At this point it might help to clearly define violence, but one of the critical arguments of this book is that violence cannot be clearly defined. I should also clarify a few other terms that pop up frequently. The word radical I use literally, to mean a critique, action, or person that goes to the roots of a particular problem rather than focusing on the superficial solutions placed on the table by the prejudices and powers of the day. The word is not a synonym for extreme or extremist, much as the media would have us believe it is, through ignorance or design. (Similarly, in case anyone is still unclear: an anarchist is not someone who favors chaos but someone who favors the total liberation of the world through the abolition of capitalism, government, and all other forms of oppressive authority, to be replaced by any number of other social arrangements, proven or utopian.) On the other hand, I do not use the word revolution literally, to mean the overthrow of current rulers by a new set of rulers (which would make anti-authoritarian revolution an oxymoron), but only to mean a social upheaval with widespread transformative effects.
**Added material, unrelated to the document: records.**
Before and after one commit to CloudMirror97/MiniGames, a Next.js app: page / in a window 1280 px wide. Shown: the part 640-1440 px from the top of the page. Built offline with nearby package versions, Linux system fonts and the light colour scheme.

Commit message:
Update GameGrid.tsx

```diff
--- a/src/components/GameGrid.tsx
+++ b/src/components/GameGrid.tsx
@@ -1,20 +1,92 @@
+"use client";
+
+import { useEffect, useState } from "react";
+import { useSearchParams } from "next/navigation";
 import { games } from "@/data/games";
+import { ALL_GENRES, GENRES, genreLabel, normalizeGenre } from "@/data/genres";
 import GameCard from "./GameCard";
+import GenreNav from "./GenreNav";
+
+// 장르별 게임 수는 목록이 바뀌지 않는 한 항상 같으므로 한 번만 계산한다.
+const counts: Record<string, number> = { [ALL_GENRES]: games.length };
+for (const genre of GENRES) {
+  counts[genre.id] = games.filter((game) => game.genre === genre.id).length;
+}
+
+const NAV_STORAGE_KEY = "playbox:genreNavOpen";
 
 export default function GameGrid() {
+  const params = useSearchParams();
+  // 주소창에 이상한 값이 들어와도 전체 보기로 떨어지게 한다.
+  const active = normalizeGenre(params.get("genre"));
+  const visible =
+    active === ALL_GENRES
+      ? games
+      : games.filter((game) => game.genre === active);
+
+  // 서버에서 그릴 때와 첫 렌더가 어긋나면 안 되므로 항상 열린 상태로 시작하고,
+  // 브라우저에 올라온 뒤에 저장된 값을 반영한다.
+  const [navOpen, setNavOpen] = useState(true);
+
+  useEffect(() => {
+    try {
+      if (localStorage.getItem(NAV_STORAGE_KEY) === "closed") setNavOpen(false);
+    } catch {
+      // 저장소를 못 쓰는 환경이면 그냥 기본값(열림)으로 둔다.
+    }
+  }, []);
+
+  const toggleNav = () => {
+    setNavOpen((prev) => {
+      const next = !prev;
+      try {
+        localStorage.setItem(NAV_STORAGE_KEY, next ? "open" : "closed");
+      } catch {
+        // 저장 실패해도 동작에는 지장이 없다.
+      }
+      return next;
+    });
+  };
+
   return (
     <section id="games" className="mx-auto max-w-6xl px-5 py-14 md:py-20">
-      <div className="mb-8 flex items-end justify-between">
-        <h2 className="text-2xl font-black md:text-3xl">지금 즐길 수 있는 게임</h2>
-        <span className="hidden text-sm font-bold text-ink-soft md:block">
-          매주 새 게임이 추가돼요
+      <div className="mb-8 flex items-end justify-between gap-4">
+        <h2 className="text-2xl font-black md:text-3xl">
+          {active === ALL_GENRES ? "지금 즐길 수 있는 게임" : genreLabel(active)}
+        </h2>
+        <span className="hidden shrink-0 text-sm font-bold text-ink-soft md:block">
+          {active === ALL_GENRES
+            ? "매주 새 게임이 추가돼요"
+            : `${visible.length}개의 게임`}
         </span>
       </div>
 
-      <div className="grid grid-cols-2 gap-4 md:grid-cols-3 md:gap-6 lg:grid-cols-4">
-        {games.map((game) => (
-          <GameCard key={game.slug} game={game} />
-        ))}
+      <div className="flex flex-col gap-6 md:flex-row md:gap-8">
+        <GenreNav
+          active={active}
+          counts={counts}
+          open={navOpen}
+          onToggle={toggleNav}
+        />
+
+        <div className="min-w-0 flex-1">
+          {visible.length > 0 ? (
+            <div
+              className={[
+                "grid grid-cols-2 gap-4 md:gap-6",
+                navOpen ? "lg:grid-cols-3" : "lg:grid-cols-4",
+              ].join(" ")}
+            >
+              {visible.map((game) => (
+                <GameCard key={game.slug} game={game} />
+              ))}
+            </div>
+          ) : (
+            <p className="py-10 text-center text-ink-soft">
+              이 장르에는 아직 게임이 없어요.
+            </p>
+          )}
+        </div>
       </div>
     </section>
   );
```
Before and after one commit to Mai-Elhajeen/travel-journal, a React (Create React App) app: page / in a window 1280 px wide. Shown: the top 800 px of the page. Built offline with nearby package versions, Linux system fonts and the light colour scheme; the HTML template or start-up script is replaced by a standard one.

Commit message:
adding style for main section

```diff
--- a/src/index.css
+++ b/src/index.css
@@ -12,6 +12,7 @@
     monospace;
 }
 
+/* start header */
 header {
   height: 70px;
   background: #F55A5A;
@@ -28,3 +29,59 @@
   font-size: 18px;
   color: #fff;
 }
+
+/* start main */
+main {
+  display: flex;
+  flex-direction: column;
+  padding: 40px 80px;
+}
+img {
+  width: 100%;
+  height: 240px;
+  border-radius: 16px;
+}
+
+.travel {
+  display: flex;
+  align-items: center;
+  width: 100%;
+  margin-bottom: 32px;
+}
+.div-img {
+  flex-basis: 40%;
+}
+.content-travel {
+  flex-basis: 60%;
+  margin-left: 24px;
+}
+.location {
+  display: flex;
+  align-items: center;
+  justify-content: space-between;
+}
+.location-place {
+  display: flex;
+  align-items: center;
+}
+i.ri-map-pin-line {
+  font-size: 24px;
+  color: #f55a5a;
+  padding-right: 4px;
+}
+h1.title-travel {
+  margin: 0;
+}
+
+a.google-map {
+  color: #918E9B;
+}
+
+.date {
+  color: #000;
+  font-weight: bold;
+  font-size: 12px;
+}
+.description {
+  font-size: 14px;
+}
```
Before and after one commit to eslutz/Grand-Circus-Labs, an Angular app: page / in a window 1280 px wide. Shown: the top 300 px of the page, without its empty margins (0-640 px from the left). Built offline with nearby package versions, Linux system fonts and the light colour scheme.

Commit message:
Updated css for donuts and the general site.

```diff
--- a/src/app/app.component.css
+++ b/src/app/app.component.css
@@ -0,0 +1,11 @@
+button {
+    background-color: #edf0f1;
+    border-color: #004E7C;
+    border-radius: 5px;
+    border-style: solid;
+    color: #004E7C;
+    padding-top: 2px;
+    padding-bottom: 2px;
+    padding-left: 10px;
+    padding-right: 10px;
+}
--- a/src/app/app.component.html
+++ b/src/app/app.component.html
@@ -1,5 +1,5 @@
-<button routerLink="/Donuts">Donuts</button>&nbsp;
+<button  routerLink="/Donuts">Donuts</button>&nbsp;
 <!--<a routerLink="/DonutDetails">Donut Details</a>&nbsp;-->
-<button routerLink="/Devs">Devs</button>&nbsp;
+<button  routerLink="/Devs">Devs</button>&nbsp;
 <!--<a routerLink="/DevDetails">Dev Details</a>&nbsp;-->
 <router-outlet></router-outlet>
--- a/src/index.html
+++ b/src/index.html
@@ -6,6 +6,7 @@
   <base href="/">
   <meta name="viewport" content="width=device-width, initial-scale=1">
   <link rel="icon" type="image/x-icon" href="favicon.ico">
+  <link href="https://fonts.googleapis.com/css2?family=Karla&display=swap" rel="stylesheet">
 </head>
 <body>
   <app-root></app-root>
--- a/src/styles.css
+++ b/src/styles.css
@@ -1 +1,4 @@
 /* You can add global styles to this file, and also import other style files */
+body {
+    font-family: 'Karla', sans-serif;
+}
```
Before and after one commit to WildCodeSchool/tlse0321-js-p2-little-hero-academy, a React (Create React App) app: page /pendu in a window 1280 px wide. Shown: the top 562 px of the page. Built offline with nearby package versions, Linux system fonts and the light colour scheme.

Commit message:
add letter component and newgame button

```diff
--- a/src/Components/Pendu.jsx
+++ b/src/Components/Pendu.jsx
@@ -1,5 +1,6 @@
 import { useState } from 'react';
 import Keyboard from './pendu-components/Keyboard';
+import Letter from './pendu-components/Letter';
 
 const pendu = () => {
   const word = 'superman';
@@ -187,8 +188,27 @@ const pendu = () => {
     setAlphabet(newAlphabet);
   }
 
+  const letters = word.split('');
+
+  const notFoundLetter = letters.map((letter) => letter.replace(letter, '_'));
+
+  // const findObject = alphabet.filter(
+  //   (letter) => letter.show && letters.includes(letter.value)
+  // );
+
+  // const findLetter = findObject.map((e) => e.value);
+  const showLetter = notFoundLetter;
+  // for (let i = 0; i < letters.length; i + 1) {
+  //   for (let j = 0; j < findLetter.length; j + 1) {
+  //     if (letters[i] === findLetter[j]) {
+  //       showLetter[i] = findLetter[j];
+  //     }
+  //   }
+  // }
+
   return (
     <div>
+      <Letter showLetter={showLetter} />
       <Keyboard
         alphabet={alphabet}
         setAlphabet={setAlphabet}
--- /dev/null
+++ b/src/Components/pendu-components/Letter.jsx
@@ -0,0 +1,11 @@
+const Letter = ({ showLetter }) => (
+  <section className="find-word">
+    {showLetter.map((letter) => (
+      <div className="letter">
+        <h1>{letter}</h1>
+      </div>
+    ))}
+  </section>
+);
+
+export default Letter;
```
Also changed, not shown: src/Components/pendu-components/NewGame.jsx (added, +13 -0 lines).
I use this word only because it has such long-standing favorable connotations, and because the more accurate alternative, liberation, is clumsy in its adjectival forms.

To reemphasize a crucial distinction: the criticisms in this book are not aimed at specific actions that do not exemplify violent behavior, such as a vigil that remains peaceful, nor are they aimed at individual activists who choose to dedicate themselves to non-combative work, such as healing or building strong community relationships. When I talk about pacifists and advocates of nonviolence, I am referring to those who would impose their ideology across the entire movement and dissuade other activists from militancy (including the use of violence), or who would not support other activists solely because of their militancy. Likewise, an ideal revolutionary activist would not be one who obsessively focuses on fighting cops or engaging in clandestine acts of sabotage, but one who embraces and supports these activities, where effective, as one portion of a broad range of actions needed to overthrow the state and build a better world.

Though I focus on debunking pacifism in service of revolutionary goals, in this book I include quotes from pacifists working for limited reforms in addition to quotes from people working for total social transformation. At first, this may seem like I am building a straw-man argument; however, I include the words or actions of reformist pacifists only in reference to campaigns where they worked together closely with revolutionary pacifists and the quoted material has relevance to all involved, or in reference to social struggles cited as examples proving the effectiveness of nonviolence in achieving revolutionary ends. It is difficult to distinguish between revolutionary and non-revolutionary pacifists, because they themselves tend not to make that distinction in the course of their activity-they work together, attend protests together, and frequently use the same tactics at the same actions. Because shared commitment to nonviolence, and not shared commitment to a revolutionary goal, is the chief criterion for nonviolent activists in deciding whom to work with, those are the boundaries I will use in defining these criticisms.